__What needs to be done__.
Only lines holding the word "loyers" should be copied from the material.
[Data to process]
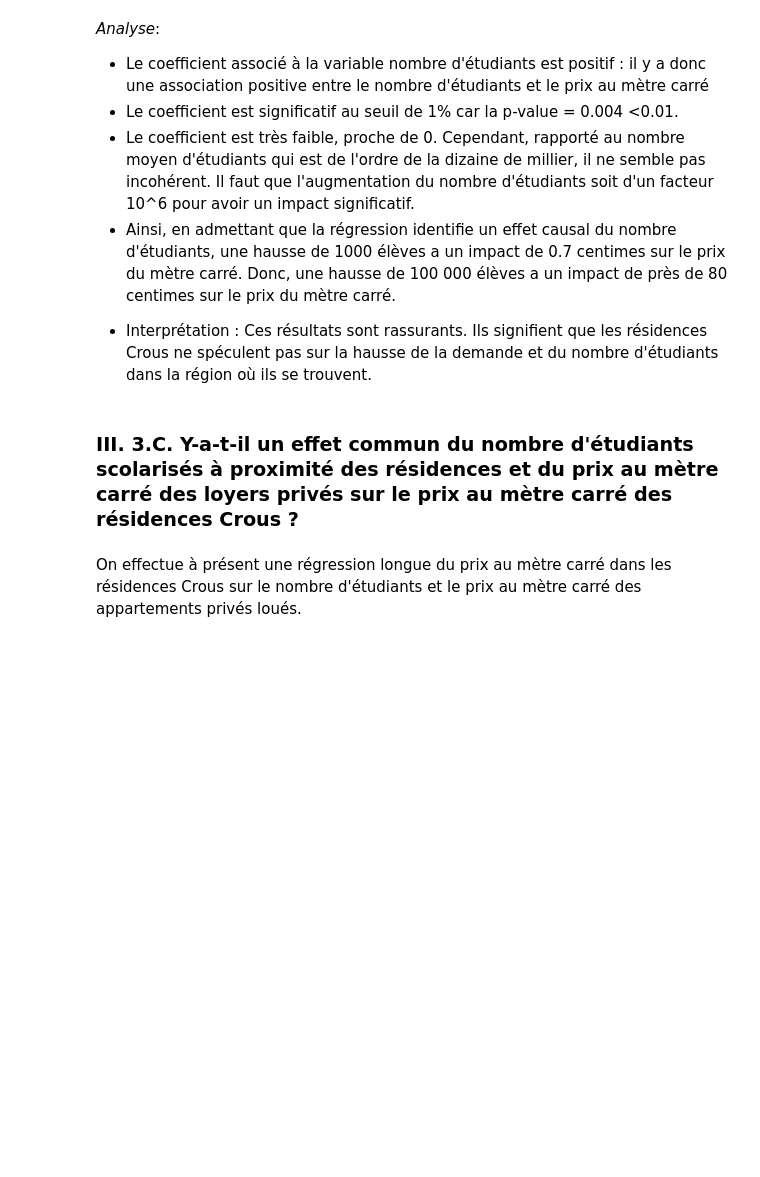
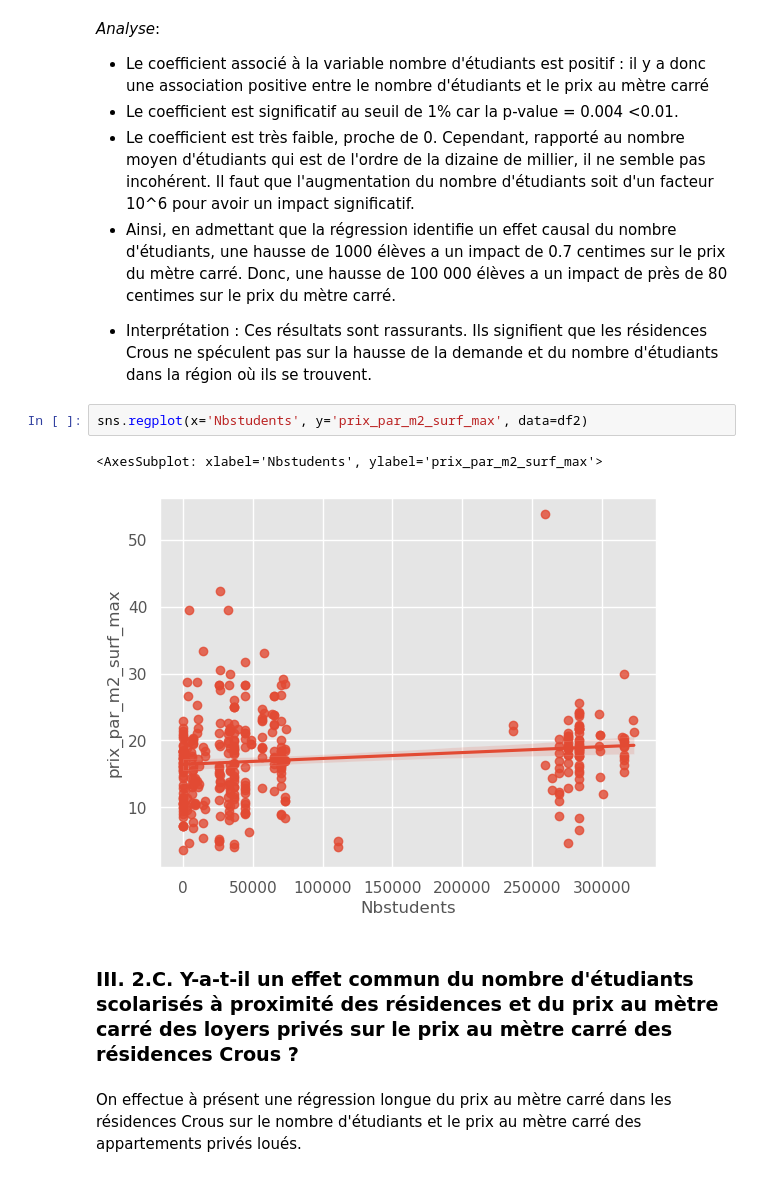
Before and after one commit to Simgnt/La-loi-du-Crous, a Jupyter notebook: Projet_final_Part1_fini + graphes.ipynb, the cells around one changed output. Drawn from its saved outputs; the diff is of its cells as text; blank space fills up the shorter version.

```diff
--- a/Projet_final_Part1_fini + graphes.ipynb
+++ b/Projet_final_Part1_fini + graphes.ipynb
@@ -871,8 +876,13 @@ _Analyse_:
 - Ainsi, en admettant que la régression identifie un effet causal du nombre d'étudiants, une hausse de 1000 élèves a un impact de 0.7 centimes sur le prix du mètre carré. Donc, une hausse de 100 000 élèves a un impact de près de 80 centimes sur le prix du mètre carré.
 
 + Interprétation : Ces résultats sont rassurants. Ils signifient que les résidences Crous ne spéculent pas sur la hausse de la demande et du nombre d'étudiants dans la région où ils se trouvent.
+# %%
+sns.regplot(x='Nbstudents', y='prix_par_m2_surf_max', data=df2)
+# %% [output]
+<AxesSubplot: xlabel='Nbstudents', ylabel='prix_par_m2_surf_max'>
+[figure, added]
 # %% [markdown]
-### III. 3.C.  Y-a-t-il un effet commun du nombre d'étudiants scolarisés à proximité des résidences et du prix au mètre carré des loyers privés sur le prix au mètre carré des résidences Crous ?
+### III. 2.C.  Y-a-t-il un effet commun du nombre d'étudiants scolarisés à proximité des résidences et du prix au mètre carré des loyers privés sur le prix au mètre carré des résidences Crous ?
 # %% [markdown]
 On effectue à présent une régression longue du prix au mètre carré dans les résidences Crous sur le nombre d'étudiants et le prix au mètre carré des appartements privés loués.
 # %%
```
Also changed, not shown: parts of 7 cells of this notebook.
[/Data to process]
__Answer box__.
-### III. 3.C.  Y-a-t-il un effet commun du nombre d'étudiants scolarisés à proximité des résidences et du prix au mètre carré des loyers privés sur le prix au mètre carré des résidences Crous ?
+### III. 2.C.  Y-a-t-il un effet commun du nombre d'étudiants scolarisés à proximité des résidences et du prix au mètre carré des loyers privés sur le prix au mètre carré des résidences Crous ?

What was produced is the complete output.